── Exercise inputs ──

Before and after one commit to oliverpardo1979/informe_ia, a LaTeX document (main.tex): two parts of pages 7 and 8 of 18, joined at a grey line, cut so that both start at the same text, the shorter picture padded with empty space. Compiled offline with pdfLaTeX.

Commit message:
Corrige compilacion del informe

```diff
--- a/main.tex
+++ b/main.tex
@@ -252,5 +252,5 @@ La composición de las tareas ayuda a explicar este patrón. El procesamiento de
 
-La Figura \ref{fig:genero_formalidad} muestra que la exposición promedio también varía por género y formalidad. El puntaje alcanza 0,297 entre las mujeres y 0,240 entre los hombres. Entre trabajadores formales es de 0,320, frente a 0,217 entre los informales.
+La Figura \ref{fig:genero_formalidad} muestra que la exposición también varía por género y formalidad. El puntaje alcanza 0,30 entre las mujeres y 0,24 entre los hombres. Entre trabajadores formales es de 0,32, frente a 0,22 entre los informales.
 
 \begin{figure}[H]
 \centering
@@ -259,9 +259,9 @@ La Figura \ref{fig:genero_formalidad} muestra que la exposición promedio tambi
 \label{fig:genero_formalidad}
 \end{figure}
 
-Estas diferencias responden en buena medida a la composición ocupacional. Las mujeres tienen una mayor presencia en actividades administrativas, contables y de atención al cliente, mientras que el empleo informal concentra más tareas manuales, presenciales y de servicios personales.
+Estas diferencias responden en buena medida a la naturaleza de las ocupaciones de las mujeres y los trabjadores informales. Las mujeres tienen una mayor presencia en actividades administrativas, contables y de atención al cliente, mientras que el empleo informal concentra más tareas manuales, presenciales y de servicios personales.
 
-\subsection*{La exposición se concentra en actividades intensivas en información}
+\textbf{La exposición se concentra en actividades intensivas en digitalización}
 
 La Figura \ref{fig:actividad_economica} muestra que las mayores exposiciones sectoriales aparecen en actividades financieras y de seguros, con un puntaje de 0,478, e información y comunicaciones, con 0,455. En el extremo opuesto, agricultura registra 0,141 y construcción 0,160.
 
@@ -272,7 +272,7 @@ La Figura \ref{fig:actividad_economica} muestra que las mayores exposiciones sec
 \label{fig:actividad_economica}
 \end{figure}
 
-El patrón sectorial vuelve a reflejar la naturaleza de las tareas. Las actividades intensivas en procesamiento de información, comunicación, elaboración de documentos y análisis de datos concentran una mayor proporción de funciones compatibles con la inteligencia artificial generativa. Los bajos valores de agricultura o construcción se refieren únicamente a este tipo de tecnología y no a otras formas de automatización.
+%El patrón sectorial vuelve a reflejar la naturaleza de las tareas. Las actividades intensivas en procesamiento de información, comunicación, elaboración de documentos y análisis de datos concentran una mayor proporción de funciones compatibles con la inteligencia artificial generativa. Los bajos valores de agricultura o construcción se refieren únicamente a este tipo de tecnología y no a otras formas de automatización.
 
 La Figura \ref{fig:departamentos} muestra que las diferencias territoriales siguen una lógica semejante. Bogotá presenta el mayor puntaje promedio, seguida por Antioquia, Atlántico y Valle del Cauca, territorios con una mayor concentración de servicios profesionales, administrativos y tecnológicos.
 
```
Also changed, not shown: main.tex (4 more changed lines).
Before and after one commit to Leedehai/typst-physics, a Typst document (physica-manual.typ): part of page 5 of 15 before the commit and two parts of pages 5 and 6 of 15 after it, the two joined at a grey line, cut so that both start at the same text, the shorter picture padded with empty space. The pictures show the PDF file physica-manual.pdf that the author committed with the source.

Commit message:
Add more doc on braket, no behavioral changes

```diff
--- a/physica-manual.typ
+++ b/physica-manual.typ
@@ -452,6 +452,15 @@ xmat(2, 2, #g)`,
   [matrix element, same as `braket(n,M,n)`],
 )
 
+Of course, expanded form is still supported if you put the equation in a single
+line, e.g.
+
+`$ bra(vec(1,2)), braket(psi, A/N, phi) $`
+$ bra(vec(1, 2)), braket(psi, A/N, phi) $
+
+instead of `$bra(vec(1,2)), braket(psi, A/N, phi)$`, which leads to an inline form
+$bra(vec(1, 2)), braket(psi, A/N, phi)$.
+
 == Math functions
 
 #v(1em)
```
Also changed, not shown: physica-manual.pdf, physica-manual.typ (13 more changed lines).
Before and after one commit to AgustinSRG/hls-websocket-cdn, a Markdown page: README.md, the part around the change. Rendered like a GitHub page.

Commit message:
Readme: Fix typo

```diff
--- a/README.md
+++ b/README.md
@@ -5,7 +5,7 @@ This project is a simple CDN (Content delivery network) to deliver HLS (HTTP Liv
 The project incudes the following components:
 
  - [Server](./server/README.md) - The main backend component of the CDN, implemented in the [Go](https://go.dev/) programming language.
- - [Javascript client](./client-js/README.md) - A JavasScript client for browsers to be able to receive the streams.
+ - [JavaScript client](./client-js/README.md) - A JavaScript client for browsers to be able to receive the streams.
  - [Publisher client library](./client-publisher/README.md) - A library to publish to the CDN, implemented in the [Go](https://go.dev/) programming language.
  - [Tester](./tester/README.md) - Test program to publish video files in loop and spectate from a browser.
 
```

───

In the records above, find each line with the word "braket" and copy it out.

• **Output below**
Add more doc on braket, no behavioral changes
   [matrix element, same as `braket(n,M,n)`],
+`$ bra(vec(1,2)), braket(psi, A/N, phi) $`
+$ bra(vec(1, 2)), braket(psi, A/N, phi) $
+instead of `$bra(vec(1,2)), braket(psi, A/N, phi)$`, which leads to an inline form
+$bra(vec(1, 2)), braket(psi, A/N, phi)$.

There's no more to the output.